And regardless of your goal, simply having someone acknowledge your progress offers psychological benefits, according to Holly Donaldson, founder of Holly Donaldson Financial Planning in St. Petersburg, Florida.
“The gym is a good analogy for it,” she said. “If you have somebody at the gym who counts for you, like your pushups… you’re more likely to do two or three more.
“It reinforces that positive behavior.”
Being part of the Community also makes it all right to falter without giving up on the bigger goal.
“You have to have someone who’s going to be encouraging even if you don’t make a goal in a specific time frame,” Donaldson said. “You want someone that’s going to say, ‘It’s OK, you’re human.’”
So if you broke your no-spend promise with an afternoon latte, The Penny Hoarder Community is there to encourage you not to throw away your budget — you’ll just start that no-spend plan again tomorrow.
Even if you’ve created a system on your own, regularly checking in with a money buddy allows you to celebrate the wins and recover from the defeats a little more easily. For example, these two friends held each other accountable to pay off a combined $70,000 in debt.
In The Penny Hoarder Community, you can pair up with another member, share goals with each other and then check in on each other’s progress.
There’s even a Budgeting Bootcamp for new Penny Hoarder email subscribers. Participants can join in conversations about creating and maintaining a budget with other members who are completing the bootcamp at the same time.
You’ll be able to boost each other up on the tough days and celebrate your victories together as a team.
It’s part of our goal to make this the year of Less Money Stress for everyone.
If you haven’t already joined our Community, be sure to check it out. You don’t need to go it alone. And you don’t need to give up chocolate cake.

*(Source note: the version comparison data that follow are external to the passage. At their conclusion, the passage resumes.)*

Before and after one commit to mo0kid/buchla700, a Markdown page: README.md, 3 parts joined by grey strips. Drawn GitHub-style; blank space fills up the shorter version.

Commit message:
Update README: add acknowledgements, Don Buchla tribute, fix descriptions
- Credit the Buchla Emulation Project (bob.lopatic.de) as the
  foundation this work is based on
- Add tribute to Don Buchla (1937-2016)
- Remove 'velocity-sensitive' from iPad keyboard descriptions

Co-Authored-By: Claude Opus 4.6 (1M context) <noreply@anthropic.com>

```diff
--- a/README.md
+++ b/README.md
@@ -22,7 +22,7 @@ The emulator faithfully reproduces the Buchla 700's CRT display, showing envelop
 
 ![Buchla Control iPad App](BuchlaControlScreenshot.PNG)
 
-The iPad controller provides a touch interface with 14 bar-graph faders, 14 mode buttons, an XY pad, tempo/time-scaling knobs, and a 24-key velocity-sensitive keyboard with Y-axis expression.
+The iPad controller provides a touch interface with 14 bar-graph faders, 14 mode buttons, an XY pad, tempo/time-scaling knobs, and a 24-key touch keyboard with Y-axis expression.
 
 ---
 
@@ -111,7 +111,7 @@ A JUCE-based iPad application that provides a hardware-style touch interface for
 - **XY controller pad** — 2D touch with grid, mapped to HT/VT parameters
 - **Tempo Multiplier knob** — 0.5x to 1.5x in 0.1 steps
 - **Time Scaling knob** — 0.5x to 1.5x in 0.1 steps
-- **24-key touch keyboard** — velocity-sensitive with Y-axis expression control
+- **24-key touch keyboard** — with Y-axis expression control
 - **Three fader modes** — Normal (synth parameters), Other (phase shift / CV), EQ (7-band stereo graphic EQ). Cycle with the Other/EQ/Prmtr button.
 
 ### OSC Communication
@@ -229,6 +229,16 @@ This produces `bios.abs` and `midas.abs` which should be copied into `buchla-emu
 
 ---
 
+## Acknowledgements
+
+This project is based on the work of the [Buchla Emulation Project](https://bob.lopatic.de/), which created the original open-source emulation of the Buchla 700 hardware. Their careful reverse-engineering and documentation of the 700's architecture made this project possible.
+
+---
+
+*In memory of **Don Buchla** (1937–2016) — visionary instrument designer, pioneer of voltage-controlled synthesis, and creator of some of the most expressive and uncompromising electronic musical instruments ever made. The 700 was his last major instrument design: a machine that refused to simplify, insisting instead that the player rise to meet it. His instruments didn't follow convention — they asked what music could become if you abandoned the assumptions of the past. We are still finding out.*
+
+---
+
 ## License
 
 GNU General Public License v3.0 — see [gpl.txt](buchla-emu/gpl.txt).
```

Tiffany Wendeln Connors is a staff writer/editor at The Penny Hoarder. Read her bio and other work here, then catch her on Twitter @TiffanyWendeln.